##### Data for processing #####

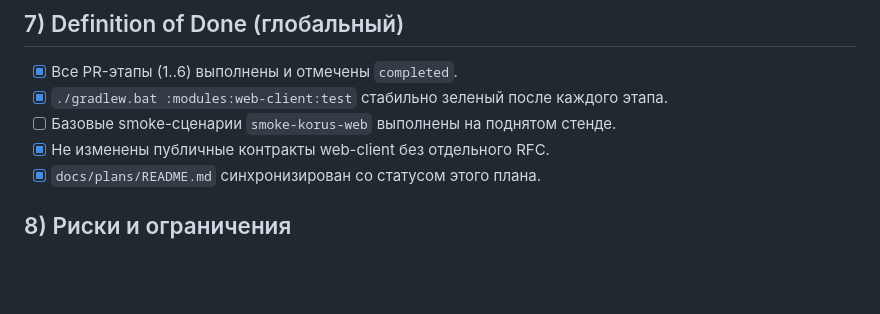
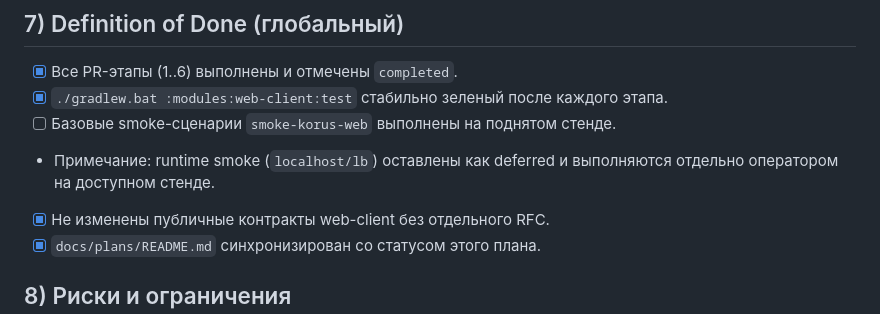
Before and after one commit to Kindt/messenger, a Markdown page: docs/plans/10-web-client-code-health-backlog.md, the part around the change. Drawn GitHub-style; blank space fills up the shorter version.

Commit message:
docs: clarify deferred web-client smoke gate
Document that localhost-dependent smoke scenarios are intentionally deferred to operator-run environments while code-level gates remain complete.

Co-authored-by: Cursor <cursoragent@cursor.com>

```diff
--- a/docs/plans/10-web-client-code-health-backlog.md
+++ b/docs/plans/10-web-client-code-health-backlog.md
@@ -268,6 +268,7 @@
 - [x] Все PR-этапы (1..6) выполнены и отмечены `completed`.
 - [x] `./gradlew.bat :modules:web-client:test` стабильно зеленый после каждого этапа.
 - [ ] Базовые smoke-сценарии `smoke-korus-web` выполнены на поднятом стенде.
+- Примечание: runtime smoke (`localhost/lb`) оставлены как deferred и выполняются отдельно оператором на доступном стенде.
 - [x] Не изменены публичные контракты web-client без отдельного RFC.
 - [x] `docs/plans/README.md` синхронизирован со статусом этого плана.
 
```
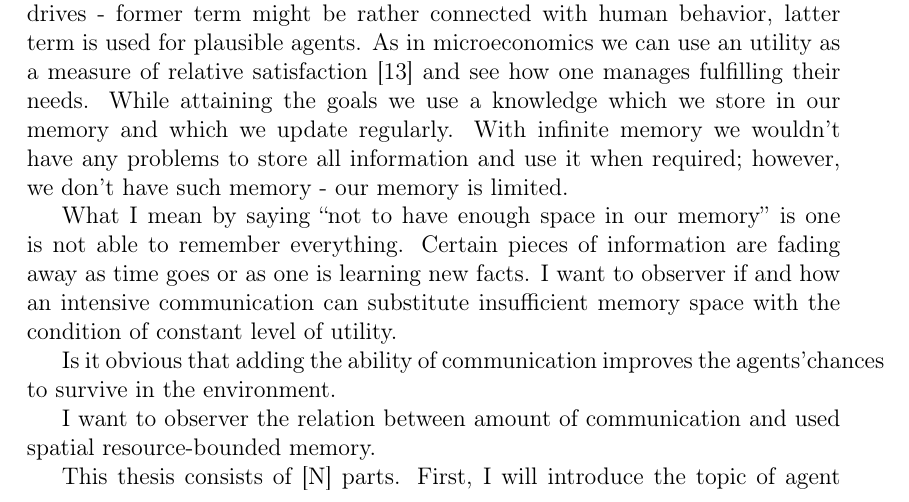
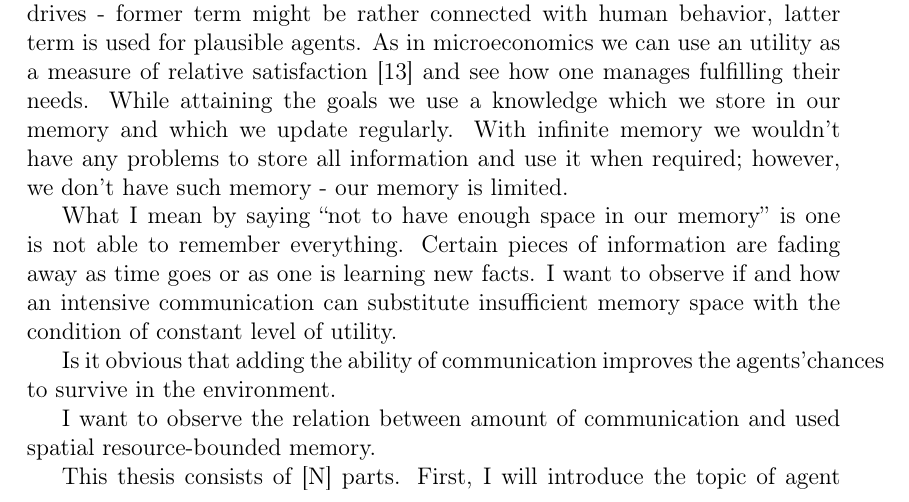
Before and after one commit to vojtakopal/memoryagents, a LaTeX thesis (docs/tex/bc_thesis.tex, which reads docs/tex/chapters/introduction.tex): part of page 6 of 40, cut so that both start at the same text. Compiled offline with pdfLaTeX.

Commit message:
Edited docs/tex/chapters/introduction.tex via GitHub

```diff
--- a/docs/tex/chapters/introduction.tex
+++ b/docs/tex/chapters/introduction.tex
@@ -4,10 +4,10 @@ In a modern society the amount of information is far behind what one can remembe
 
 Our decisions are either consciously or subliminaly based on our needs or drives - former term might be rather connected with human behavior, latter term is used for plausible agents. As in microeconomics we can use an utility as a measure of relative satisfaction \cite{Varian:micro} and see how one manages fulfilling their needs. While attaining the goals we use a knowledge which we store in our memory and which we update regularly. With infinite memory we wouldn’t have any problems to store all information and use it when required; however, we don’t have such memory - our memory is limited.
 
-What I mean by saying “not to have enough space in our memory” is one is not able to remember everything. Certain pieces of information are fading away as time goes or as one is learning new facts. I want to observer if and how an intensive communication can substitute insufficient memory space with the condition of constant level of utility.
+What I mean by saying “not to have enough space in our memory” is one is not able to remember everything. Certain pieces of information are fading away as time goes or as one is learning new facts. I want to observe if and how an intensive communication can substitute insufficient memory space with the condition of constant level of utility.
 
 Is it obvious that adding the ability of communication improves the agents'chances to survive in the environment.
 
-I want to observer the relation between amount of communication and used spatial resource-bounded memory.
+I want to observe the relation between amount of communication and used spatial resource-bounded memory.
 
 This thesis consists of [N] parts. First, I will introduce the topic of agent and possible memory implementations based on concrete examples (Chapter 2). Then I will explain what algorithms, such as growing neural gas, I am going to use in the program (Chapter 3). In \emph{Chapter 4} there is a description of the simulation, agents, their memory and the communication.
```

#####
##### Data for processing #####

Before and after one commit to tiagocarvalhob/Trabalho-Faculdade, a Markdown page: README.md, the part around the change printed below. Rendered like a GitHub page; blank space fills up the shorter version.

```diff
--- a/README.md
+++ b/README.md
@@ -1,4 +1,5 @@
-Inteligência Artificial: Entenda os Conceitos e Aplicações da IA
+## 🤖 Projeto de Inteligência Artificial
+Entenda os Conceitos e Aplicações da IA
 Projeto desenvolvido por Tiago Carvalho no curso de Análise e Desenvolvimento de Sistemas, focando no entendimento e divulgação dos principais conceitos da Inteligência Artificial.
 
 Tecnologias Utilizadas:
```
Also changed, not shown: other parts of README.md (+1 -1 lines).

#####

The required output is the stretch of entries above from the line containing "Before and after one commit to Kindt/messenger, a" through the line containing "Document that localhost-dependent", reproduced exactly.

Completed exercise
Before and after one commit to Kindt/messenger, a Markdown page: docs/plans/10-web-client-code-health-backlog.md, the part around the change. Drawn GitHub-style; blank space fills up the shorter version.

Commit message:
docs: clarify deferred web-client smoke gate
Document that localhost-dependent smoke scenarios are intentionally deferred to operator-run environments while code-level gates remain complete.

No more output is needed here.